• **To do**:
In the data below, the answer is the run of lines from the line containing "Add ,shuffle documentation, moved" through the line containing "diff --git a/GAMEPLAY.md b/GAMEPLAY.md", both included; print it exactly and nothing else.

Records from a data collection

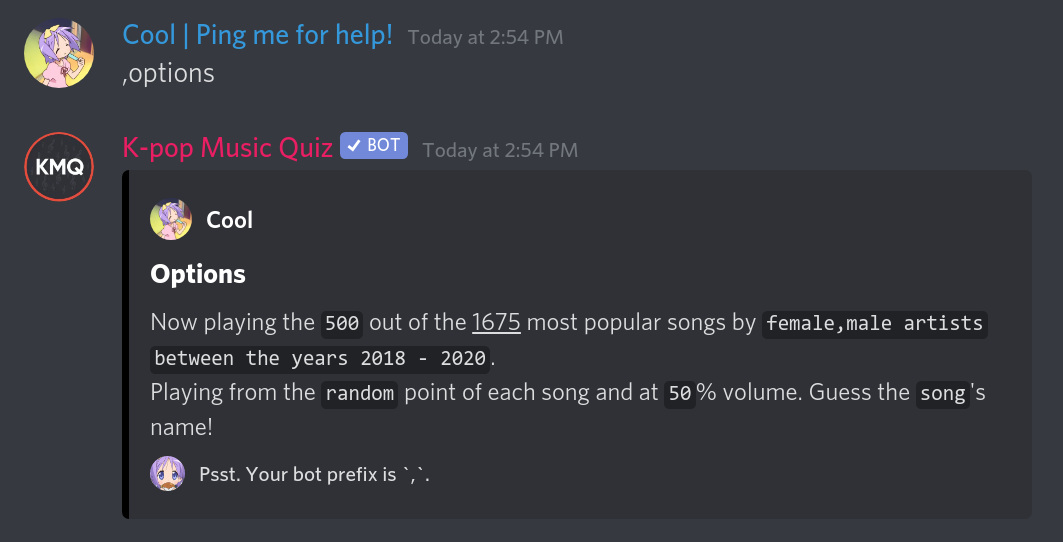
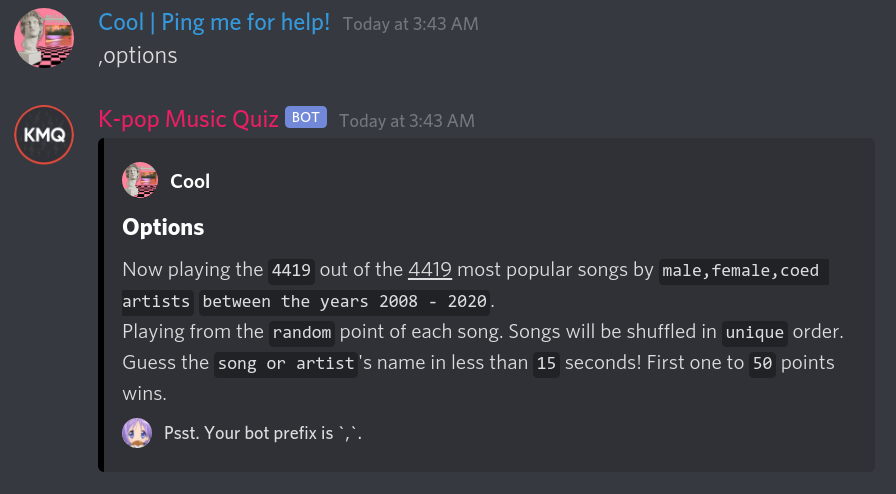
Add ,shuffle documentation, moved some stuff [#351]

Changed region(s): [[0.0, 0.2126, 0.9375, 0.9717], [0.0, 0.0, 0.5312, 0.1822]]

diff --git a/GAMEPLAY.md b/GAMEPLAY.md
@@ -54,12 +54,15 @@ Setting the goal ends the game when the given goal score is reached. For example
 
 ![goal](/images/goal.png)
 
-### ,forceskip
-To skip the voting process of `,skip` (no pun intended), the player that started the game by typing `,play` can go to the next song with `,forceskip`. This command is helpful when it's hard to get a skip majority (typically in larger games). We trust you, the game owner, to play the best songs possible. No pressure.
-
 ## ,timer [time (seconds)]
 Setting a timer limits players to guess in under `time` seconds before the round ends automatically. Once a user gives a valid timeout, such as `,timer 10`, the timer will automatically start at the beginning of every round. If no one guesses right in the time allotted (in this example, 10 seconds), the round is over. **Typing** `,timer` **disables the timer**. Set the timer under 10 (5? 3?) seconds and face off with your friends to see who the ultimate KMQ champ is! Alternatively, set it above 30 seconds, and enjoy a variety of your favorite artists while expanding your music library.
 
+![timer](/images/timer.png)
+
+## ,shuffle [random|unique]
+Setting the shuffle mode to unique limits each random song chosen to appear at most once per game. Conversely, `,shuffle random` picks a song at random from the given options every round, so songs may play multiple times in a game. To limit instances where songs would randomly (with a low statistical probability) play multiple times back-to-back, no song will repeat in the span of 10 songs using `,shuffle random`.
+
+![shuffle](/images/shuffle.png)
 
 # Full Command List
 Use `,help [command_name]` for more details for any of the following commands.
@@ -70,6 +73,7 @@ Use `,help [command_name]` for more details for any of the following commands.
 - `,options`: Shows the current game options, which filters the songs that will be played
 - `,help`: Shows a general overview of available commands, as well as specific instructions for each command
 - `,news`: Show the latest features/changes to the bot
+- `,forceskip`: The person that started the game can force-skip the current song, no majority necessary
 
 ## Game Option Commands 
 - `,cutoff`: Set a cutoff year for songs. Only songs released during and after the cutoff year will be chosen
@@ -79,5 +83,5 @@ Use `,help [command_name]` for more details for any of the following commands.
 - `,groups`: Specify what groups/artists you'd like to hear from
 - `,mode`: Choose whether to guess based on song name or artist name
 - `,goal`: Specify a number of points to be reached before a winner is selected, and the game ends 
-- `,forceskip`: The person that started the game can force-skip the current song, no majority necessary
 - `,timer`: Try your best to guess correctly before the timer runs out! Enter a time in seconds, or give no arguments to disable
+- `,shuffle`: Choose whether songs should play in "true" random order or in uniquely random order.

...

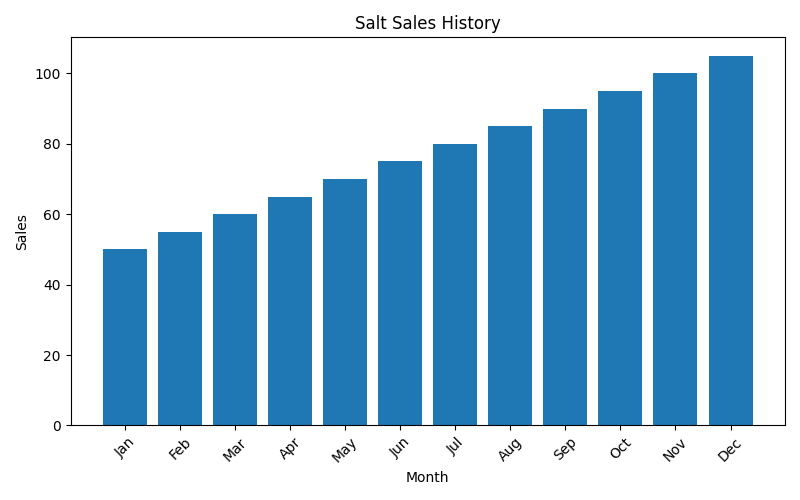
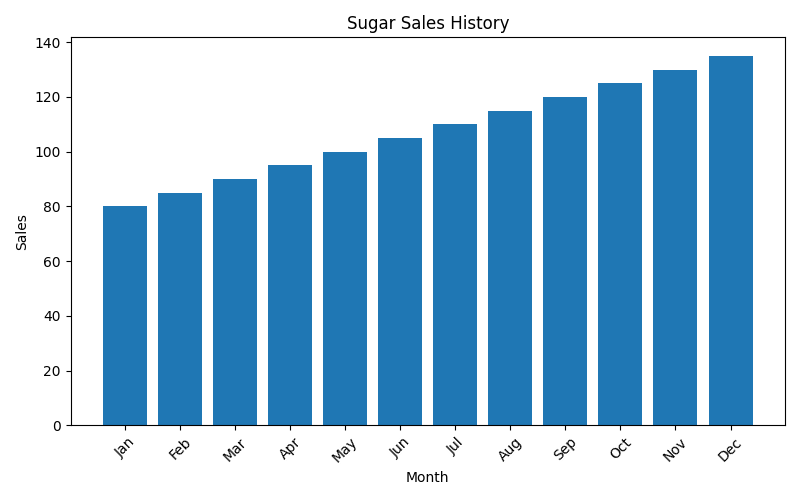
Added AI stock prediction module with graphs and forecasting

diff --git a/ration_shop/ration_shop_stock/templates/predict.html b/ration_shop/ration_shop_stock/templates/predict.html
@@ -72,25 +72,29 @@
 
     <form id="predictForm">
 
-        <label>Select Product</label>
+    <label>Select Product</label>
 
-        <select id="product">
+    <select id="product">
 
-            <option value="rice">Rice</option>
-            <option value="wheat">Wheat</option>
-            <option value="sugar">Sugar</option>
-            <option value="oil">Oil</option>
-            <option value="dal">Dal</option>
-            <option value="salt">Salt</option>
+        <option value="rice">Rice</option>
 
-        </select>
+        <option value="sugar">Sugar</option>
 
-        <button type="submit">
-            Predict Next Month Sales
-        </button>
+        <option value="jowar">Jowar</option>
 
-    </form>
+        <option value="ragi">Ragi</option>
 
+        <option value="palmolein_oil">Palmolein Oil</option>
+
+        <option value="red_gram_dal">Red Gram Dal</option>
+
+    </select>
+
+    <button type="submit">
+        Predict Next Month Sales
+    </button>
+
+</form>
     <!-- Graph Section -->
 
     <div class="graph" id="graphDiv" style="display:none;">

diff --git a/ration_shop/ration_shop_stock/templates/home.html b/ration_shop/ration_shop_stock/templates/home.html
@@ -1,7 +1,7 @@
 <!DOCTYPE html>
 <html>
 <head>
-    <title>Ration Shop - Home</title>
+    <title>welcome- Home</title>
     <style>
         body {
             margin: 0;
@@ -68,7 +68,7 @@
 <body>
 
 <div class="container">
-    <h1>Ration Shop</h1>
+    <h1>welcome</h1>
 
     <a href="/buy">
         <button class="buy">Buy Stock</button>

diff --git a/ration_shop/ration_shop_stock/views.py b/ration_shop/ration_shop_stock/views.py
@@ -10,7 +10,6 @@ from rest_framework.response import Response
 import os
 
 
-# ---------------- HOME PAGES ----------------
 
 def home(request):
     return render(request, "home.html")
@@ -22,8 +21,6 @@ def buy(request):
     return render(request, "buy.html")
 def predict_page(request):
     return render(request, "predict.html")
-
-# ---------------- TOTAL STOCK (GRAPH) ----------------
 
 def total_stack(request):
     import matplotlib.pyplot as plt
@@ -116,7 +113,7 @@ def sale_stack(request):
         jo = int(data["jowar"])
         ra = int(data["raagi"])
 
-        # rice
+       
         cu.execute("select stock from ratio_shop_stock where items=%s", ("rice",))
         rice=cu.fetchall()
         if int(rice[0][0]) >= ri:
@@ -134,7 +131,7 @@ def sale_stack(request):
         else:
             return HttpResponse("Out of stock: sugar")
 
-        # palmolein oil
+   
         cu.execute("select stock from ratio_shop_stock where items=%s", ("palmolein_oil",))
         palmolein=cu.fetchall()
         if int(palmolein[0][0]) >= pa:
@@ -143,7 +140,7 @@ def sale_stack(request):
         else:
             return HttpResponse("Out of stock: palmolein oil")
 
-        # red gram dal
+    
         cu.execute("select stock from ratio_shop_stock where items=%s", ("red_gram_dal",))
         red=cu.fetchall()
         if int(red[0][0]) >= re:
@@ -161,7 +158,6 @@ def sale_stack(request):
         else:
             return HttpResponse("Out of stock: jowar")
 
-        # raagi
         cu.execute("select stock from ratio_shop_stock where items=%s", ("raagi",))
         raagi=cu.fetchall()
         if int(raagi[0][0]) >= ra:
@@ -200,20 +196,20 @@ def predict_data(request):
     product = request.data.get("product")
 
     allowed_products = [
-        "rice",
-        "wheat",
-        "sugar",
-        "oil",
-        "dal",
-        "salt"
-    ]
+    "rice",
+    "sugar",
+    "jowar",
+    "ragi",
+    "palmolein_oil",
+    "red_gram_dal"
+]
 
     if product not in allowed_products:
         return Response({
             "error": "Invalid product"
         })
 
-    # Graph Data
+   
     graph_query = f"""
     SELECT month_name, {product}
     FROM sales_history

• **Solution for this task**:
Add ,shuffle documentation, moved some stuff [#351]

Changed region(s): [[0.0, 0.2126, 0.9375, 0.9717], [0.0, 0.0, 0.5312, 0.1822]]

diff --git a/GAMEPLAY.md b/GAMEPLAY.md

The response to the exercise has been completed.